Liverpool is home to some iconic streets, recognised by people all over the world.
From Penny Lane and Menlove Avenue, made famous by The Beatles, to key roads named after prominent figures during the city’s dark history with the slave trade.
While some of the streets we walk down day to day have impressive origin stories, which pay tribute to brilliant people, including the man who fought for swimming to be taught in local schools.
There are many stories to tell about about the origins of Liverpool’s streets...
1. Mathew Street
The iconic Mathew Street was originally named Mathew Pluckington Street, after a famous merchant and land owner. It began life as a dirt track linking the city to the docks in the 1700s and was called Pluckington Alley for a time.
Photo: Local TV
2. James Clarke Street
James Clarke Street was named after a stow-away from British Guiana (now Guyana) who saved countless people from drowning in the docks and campaigned for swimming to be taught in Liverpool schools. Arriving in Liverpool in 1900, he was the first black man to have a street named after him in the city. Photo: Google Street View

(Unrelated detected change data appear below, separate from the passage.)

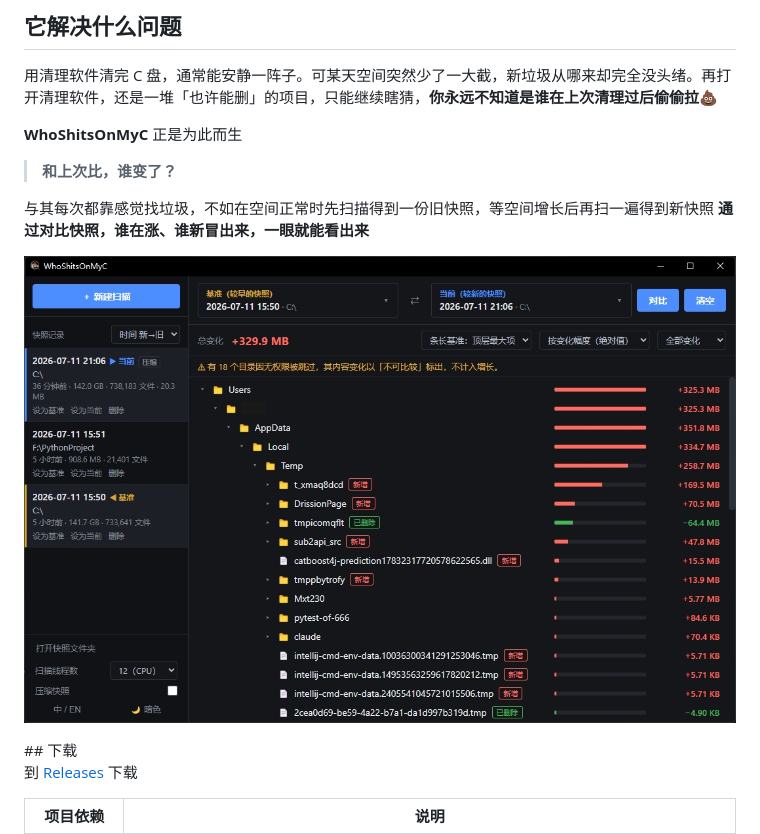
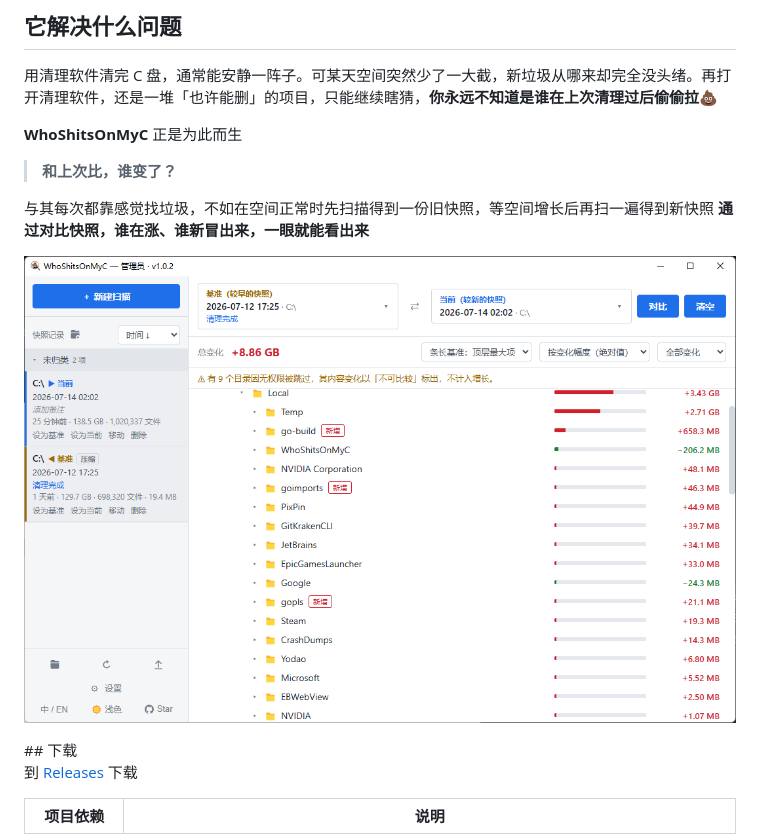
Before and after one commit to Kami958/WhoShitsonMyC, a Markdown page: README.zh-CN.md, the part around the change. Rendered like a GitHub page; pictures changed too: assets/screenshots/ui-zh.jpg (deleted), assets/screenshots/zh-ui.png (added).

```diff
--- a/README.zh-CN.md
+++ b/README.zh-CN.md
@@ -30,7 +30,7 @@
 **通过对比快照，谁在涨、谁新冒出来，一眼就能看出来**
 
 <p align="center">
-  <img src="assets/screenshots/ui-zh.jpg" alt="WhoShitsOnMyC 中文界面" width="900" />
+  <img src="assets/screenshots/zh-ui.png" alt="WhoShitsOnMyC 中文界面" width="900" />
 </p>
 ## 下载
 
```
Also changed, not shown: README.md (+1 -1 lines), assets/screenshots/en-ui.png (added), assets/screenshots/ui-en.jpg (deleted).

3. Berry Street
Berry Street is in the Ropewalks area of the city centre and is named after dock engineer, Henry Berry, who lived on the street. Born in 1719, he built Salthouse Dock, George’s Dock and King’s Docks in Liverpool. Photo: Андрей Бобровский, CC BY 3.0 via Wikimedia Commons
4. Bold Street
Bold Street is named after Jonas Bold, who leased the land from Liverpool Corporation around 1785 to build houses. He is considered to be one of Liverpool’s most influential figures in the slave trade and became mayor in 1802. Before then, the street was originally laid out as a ‘ropewalk’ used to measure the standard length of rope needed for sailing ships. Photo: Emma Dukes